Scan the records for the word "schemas". Copy each line that includes it.
:: Data listing
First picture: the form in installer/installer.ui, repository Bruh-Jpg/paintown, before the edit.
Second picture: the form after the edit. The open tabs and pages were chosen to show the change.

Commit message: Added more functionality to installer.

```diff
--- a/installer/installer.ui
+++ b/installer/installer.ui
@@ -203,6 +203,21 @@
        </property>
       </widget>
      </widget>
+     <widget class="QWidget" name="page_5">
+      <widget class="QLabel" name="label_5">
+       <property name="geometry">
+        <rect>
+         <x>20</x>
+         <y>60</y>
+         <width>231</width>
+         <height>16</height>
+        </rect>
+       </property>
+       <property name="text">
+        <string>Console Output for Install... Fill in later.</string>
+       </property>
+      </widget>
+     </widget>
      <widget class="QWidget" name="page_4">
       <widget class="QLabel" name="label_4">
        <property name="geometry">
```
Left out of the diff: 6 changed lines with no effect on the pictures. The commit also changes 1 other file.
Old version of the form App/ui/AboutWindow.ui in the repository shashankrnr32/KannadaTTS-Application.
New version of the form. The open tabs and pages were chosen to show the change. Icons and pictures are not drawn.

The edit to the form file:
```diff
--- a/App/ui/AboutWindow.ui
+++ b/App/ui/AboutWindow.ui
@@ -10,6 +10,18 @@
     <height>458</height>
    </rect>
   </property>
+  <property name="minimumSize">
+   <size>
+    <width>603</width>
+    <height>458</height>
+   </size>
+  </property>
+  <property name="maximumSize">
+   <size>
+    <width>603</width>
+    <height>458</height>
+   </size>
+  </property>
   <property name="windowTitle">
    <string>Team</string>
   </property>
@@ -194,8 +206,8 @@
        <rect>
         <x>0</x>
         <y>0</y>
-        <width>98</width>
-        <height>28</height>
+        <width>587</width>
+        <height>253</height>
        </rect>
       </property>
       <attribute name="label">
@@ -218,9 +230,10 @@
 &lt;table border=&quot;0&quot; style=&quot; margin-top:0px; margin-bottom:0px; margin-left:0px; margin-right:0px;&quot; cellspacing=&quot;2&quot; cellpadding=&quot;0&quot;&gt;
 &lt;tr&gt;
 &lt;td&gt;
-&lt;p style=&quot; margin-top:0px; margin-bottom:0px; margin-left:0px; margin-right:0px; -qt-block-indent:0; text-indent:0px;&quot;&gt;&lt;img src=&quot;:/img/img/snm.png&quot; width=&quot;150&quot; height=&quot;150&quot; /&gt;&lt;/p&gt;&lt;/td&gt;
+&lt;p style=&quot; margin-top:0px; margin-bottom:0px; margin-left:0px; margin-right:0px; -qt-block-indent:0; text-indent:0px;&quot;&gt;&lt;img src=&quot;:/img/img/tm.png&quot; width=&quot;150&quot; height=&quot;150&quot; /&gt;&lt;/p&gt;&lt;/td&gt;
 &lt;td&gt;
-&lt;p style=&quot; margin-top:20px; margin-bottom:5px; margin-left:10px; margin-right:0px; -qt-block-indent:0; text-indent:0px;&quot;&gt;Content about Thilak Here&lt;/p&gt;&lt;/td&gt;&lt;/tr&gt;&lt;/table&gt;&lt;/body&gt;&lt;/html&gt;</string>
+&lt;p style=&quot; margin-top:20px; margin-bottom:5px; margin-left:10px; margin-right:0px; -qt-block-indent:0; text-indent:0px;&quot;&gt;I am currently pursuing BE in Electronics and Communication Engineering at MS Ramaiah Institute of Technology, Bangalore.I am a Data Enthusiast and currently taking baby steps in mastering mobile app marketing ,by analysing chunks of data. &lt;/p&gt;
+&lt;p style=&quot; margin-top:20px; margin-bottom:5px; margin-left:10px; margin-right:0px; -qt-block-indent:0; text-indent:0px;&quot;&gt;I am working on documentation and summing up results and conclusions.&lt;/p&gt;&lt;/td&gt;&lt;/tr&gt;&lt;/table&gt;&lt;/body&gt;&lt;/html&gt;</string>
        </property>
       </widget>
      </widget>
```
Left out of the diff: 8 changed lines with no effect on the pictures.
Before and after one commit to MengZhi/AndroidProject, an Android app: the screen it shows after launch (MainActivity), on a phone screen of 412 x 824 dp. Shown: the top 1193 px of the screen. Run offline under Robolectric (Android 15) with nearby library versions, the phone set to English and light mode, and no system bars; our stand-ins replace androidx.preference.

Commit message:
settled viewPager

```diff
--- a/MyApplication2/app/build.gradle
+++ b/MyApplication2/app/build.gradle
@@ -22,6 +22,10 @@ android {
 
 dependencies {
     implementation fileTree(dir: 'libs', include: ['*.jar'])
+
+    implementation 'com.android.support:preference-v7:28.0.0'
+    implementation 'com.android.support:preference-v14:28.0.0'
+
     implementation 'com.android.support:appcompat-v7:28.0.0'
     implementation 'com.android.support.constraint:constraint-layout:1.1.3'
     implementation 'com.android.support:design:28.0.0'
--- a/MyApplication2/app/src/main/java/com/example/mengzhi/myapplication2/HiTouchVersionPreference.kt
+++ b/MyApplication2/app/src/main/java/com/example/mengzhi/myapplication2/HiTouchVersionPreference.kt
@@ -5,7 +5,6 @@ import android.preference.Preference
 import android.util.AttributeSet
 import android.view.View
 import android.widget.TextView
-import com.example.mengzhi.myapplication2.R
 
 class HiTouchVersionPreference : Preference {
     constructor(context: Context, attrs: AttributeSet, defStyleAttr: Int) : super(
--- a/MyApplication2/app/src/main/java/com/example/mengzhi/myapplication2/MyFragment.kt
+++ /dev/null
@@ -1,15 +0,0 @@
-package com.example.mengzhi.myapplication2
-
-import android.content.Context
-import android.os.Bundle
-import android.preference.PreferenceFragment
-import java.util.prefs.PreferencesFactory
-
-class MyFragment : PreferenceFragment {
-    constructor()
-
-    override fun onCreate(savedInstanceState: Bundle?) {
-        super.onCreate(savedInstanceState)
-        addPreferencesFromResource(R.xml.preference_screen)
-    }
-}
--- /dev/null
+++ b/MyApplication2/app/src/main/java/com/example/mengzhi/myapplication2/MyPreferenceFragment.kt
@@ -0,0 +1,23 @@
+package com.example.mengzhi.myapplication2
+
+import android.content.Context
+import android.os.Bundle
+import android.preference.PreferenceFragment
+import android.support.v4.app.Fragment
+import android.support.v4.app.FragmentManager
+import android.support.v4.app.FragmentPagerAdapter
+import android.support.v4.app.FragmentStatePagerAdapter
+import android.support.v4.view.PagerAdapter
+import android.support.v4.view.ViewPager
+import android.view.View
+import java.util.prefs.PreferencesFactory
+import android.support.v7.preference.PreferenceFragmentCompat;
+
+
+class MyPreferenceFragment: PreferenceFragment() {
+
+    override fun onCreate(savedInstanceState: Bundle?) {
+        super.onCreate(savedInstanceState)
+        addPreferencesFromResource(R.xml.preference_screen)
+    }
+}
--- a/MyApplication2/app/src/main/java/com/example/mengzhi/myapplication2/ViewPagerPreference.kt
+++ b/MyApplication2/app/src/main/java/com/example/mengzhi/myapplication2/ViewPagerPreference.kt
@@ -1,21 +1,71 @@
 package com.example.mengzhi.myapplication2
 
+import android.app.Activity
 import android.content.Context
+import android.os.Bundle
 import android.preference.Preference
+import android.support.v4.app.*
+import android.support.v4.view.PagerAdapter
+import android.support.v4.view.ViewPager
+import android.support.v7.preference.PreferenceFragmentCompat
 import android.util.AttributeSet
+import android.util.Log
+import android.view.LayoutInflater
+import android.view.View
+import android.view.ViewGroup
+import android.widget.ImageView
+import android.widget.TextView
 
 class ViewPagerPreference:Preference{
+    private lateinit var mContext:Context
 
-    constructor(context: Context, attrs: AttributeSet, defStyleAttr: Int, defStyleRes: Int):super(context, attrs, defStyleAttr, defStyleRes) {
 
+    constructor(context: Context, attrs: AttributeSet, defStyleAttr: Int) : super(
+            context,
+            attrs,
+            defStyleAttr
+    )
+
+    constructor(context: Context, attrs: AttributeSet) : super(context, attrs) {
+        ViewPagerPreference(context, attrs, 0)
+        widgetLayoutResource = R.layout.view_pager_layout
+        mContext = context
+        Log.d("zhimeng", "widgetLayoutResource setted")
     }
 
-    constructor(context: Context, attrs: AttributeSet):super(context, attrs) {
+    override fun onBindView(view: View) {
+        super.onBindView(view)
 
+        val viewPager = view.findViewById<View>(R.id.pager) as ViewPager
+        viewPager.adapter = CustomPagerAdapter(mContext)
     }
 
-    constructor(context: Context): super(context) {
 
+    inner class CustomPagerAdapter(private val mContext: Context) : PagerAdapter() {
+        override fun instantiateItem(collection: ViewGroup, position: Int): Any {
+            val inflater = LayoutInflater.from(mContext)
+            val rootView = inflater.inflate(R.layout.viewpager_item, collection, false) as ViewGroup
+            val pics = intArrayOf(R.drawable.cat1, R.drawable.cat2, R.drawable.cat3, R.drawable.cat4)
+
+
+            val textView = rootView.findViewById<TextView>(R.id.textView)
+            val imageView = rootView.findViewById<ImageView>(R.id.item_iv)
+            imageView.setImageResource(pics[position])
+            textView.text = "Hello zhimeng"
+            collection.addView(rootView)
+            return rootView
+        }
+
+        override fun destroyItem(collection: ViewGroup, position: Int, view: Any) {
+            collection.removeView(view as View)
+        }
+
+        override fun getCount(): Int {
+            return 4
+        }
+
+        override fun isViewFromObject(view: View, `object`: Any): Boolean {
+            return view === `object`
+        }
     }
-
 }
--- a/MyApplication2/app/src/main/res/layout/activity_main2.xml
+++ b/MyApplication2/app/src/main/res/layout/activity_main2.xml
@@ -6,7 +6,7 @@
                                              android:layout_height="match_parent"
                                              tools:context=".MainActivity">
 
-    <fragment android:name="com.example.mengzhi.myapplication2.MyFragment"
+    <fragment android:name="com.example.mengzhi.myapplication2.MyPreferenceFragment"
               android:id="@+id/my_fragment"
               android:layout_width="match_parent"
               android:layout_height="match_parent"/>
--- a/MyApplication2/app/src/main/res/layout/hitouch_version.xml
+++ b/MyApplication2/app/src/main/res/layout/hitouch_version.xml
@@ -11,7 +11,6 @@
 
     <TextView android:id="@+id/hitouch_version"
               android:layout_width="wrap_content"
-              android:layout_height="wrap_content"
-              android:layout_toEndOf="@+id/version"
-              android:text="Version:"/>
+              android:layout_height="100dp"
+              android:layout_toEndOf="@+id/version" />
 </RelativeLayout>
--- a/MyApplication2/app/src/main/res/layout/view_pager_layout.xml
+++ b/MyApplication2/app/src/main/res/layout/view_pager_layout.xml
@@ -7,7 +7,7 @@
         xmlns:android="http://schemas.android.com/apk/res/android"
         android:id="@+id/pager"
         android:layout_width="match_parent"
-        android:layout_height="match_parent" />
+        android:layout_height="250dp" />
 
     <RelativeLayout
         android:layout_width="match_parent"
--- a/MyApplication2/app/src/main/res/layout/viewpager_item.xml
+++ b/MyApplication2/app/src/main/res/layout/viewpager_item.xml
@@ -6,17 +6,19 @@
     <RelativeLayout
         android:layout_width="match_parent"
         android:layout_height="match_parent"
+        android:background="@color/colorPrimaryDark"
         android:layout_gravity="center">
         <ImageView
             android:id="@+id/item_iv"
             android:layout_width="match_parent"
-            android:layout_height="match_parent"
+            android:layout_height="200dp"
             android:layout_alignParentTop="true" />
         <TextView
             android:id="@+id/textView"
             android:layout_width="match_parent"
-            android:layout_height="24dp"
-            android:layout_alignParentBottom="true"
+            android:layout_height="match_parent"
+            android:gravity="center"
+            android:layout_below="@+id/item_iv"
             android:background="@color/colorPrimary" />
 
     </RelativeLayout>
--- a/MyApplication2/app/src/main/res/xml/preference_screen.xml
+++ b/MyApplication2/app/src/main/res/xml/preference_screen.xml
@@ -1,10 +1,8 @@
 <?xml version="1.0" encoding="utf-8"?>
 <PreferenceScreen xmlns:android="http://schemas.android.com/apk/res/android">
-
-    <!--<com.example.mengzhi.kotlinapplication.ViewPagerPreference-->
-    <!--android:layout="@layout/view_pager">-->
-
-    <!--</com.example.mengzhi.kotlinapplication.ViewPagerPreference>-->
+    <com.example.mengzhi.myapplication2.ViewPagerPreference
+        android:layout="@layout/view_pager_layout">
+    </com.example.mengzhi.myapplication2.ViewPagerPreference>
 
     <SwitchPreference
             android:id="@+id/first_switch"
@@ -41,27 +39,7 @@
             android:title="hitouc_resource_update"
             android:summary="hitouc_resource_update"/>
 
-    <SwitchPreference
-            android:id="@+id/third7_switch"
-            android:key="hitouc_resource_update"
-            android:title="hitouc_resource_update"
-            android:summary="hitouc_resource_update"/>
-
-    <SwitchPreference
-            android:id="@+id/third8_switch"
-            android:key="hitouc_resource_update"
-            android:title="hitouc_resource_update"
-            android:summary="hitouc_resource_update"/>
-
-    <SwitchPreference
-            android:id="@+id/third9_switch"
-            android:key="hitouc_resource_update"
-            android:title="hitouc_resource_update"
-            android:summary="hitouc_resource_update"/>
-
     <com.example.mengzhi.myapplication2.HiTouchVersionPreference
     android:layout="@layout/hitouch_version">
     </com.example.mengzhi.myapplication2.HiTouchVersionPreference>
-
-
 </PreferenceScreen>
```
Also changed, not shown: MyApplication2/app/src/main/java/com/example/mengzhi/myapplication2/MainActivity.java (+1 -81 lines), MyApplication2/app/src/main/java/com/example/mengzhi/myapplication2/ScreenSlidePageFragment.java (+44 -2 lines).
::::
Output:
         xmlns:android="http://schemas.android.com/apk/res/android"
 <PreferenceScreen xmlns:android="http://schemas.android.com/apk/res/android">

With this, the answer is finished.